The elements of the course are:
Our aim is to integrate these elements throughout the course. Each term will involve all these elements and each afternoon study session may involve either one or more. The emphasis at these sessions will be on learning together. Although some sessions will be devoted to learning from an invited expert others will involve shared exercises and presentations from course members through which we are learning collaboratively and from one another. Your own daily ministry, the challenges that face you and the situations you encounter, will provide much of the material for study and reflection and you will be using a learning journal to help you record and reflect on these.
Each afternoon session will last from 2.00 - 5.30pm and you will be expected to make these sessions an absolute priority. You will also be expected to set aside another full day each week for study and preparation. Some people will prefer to set aside a complete day for study. Others will prefer to divide the time up over several days. In either case we suggest the a ‘full day’ consist of 5 or 6 hours devoted to the course.
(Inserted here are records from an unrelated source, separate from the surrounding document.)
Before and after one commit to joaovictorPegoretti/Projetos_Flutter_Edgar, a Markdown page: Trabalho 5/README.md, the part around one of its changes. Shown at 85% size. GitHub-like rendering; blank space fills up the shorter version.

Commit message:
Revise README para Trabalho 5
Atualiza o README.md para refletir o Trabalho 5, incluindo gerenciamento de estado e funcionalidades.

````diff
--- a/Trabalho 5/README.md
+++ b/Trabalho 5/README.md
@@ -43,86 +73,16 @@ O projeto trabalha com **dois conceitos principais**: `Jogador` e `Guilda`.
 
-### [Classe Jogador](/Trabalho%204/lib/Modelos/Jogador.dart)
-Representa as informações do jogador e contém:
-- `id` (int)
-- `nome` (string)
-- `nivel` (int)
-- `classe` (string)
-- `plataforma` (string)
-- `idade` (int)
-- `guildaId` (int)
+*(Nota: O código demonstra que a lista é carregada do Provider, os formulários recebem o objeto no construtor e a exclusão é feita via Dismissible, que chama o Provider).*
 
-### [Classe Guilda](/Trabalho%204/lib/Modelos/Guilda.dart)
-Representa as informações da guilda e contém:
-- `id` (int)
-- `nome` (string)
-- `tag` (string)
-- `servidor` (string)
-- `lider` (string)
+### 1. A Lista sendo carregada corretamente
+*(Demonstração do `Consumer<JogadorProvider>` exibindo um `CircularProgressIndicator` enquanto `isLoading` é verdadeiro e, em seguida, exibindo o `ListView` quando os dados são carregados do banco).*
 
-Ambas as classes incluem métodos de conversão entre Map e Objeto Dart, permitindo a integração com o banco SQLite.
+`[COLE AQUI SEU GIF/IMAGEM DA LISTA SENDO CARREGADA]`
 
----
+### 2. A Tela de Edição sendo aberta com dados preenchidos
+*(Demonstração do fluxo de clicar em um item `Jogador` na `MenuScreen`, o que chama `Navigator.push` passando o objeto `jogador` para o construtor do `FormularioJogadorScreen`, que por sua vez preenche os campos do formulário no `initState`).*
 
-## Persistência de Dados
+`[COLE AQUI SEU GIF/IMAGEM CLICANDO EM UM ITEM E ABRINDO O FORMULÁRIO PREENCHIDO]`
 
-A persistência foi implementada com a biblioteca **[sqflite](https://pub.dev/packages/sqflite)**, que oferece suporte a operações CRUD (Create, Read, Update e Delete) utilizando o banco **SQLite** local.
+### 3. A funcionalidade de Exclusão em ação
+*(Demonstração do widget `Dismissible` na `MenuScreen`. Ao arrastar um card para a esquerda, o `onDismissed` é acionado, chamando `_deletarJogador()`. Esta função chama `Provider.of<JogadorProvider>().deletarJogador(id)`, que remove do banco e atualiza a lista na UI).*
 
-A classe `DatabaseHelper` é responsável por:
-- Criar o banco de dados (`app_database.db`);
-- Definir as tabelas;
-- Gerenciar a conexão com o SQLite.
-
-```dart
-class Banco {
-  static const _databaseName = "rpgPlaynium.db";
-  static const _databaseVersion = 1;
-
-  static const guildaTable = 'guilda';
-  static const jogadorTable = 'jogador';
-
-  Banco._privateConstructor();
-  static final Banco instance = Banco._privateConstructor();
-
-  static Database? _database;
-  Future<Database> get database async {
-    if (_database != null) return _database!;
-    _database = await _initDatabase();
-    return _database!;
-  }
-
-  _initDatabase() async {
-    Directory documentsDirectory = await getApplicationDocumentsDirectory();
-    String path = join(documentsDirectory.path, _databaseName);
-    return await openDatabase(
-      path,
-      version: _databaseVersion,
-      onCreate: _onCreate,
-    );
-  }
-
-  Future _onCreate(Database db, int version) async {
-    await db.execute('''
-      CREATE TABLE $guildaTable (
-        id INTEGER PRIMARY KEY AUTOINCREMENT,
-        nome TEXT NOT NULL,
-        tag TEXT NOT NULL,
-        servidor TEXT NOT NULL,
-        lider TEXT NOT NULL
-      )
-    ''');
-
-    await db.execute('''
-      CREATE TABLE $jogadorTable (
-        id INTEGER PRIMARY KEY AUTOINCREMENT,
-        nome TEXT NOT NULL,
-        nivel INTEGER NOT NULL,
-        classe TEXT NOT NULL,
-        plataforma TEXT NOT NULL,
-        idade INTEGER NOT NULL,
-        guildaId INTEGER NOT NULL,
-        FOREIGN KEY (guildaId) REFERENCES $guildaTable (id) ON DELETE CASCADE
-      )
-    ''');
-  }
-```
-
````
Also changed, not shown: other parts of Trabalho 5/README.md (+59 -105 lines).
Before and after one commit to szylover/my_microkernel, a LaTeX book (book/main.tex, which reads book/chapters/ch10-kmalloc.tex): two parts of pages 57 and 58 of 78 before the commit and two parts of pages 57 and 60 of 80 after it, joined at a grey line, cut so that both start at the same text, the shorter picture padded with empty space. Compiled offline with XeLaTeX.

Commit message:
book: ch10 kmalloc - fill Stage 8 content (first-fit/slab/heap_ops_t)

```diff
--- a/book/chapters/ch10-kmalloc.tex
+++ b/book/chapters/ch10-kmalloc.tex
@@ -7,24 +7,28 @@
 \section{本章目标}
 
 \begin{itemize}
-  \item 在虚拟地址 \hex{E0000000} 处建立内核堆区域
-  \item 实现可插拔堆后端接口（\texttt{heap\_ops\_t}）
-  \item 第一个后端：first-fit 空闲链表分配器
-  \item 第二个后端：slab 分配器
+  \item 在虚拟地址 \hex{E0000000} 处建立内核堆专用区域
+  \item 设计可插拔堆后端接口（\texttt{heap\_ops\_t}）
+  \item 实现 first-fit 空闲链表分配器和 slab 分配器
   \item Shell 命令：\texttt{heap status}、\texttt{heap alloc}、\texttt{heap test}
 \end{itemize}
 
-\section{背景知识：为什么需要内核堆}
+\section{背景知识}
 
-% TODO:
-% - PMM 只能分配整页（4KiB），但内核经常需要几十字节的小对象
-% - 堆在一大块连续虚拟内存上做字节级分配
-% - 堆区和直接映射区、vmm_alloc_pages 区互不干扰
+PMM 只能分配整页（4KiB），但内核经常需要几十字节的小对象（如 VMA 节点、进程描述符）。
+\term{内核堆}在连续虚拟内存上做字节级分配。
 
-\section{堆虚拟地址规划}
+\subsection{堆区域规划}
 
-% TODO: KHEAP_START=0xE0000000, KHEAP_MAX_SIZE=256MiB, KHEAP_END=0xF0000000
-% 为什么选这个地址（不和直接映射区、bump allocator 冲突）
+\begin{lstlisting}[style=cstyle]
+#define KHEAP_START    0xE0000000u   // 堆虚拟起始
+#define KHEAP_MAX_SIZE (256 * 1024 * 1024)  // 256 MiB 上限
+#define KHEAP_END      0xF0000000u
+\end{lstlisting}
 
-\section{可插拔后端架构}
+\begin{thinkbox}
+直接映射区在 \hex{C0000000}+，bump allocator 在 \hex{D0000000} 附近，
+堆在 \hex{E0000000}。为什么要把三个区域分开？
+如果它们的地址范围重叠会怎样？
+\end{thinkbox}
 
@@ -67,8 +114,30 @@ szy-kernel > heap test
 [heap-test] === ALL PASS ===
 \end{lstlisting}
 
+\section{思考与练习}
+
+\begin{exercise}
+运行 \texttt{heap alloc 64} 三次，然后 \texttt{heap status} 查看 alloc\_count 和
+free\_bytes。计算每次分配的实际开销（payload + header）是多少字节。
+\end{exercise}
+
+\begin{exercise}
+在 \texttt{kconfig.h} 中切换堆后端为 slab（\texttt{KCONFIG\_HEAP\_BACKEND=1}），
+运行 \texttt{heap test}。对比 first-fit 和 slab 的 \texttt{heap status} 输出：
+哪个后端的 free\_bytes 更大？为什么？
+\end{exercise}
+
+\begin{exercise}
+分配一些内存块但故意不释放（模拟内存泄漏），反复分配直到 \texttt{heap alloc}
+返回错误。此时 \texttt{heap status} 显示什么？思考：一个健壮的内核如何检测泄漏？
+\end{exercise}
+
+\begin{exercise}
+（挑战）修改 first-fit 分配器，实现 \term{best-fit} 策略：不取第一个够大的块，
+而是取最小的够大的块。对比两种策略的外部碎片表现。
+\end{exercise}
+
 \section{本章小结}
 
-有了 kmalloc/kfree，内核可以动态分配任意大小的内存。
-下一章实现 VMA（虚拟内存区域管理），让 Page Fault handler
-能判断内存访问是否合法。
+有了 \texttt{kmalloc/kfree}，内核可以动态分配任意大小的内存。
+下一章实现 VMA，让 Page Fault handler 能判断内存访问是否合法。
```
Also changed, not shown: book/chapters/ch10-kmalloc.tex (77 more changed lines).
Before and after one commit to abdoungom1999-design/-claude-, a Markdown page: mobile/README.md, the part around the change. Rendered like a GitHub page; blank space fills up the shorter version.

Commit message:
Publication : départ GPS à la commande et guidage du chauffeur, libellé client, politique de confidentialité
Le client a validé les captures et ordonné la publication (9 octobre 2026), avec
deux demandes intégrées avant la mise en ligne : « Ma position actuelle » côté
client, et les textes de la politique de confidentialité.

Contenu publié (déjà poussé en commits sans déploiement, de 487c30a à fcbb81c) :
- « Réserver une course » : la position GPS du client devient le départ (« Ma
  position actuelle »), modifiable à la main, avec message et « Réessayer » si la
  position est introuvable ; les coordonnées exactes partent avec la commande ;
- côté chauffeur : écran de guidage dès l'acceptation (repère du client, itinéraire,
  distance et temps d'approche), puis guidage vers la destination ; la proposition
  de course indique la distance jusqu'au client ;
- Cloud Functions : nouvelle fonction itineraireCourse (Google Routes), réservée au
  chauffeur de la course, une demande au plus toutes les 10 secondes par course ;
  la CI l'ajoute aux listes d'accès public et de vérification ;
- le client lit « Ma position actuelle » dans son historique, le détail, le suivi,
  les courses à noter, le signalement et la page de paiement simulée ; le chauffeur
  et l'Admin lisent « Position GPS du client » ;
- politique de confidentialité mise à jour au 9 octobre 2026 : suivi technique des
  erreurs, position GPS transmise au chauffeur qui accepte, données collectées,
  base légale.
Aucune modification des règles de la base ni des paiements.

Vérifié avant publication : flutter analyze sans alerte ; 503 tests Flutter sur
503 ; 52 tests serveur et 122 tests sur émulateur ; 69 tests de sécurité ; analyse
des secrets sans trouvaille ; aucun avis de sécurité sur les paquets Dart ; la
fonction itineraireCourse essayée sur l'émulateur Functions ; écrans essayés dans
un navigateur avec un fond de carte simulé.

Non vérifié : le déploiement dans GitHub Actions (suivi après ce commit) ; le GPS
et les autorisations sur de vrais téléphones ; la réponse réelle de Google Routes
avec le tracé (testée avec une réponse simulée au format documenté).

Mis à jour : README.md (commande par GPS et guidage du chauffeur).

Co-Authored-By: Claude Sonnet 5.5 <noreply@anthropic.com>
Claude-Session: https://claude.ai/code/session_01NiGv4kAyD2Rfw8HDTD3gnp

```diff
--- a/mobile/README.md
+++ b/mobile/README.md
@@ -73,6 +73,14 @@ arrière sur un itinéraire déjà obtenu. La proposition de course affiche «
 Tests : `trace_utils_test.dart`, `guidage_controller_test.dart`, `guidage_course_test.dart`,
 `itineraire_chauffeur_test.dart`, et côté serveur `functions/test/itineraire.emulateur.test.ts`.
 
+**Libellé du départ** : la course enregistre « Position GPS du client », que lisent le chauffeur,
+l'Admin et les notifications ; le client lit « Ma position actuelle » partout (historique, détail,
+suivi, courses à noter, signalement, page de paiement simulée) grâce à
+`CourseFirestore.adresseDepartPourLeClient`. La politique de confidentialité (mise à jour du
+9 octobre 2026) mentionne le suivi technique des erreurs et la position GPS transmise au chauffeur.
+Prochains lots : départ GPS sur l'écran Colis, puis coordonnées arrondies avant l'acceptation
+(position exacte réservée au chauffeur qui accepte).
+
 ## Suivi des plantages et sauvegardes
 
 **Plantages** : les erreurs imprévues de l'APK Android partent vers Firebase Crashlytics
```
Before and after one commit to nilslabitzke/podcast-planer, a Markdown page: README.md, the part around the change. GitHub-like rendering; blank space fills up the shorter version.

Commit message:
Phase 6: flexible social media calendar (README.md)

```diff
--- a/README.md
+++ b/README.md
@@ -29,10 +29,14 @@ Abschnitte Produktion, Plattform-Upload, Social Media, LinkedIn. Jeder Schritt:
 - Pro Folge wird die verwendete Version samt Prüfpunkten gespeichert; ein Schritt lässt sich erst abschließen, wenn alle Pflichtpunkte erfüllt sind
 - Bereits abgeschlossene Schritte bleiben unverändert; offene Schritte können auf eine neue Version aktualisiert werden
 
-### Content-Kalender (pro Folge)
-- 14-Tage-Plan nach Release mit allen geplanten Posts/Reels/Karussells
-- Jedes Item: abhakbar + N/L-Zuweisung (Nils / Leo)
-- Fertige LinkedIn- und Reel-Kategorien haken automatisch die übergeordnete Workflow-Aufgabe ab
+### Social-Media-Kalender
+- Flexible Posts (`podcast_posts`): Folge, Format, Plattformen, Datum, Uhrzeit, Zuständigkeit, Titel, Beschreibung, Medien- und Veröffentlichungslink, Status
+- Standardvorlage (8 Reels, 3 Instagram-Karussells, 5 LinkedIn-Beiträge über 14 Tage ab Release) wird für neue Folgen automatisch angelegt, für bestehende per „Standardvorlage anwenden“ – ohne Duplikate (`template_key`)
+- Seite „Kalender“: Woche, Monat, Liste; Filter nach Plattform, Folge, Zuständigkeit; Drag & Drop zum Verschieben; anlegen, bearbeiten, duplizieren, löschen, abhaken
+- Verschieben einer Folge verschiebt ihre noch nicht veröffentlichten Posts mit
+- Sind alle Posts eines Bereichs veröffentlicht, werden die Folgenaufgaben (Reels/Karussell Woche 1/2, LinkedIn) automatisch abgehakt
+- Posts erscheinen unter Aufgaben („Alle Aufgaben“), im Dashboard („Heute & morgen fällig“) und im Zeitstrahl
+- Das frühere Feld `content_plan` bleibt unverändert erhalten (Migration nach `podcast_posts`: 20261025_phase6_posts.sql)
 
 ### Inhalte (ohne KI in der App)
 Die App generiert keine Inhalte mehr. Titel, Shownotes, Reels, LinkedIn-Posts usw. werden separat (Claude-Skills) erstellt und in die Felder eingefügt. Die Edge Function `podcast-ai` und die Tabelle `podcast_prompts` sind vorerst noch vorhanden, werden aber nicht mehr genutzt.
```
An hour or more of these should be spent writing up your learning journal – calling to mind the significant incidents of the week, describing and reflecting on them; or thinking in depth and reflecting about an on-going situation in the church or community. Two hours or more should be spent in preparation for the following week. Sometimes this will be an assignment, sometimes preparatory reading. The rest of the time you will spend reading and reflecting on recommended books and preparing for the major assignments on which you will be assessed. You should aim to continue your routine of ‘one day a week’ in between the ten week terms except for holiday breaks and major festivals such as Christmas and Holy Week. You will be asked to fulfil regular assignments, some in the form of short reflections or presentations, others longer essays or the equivalent. Feedback on these assignments from the course staff will be an important indication of how well you are doing, especially at first. Many of the assignments will be included in the portfolios that will make up your final assessment.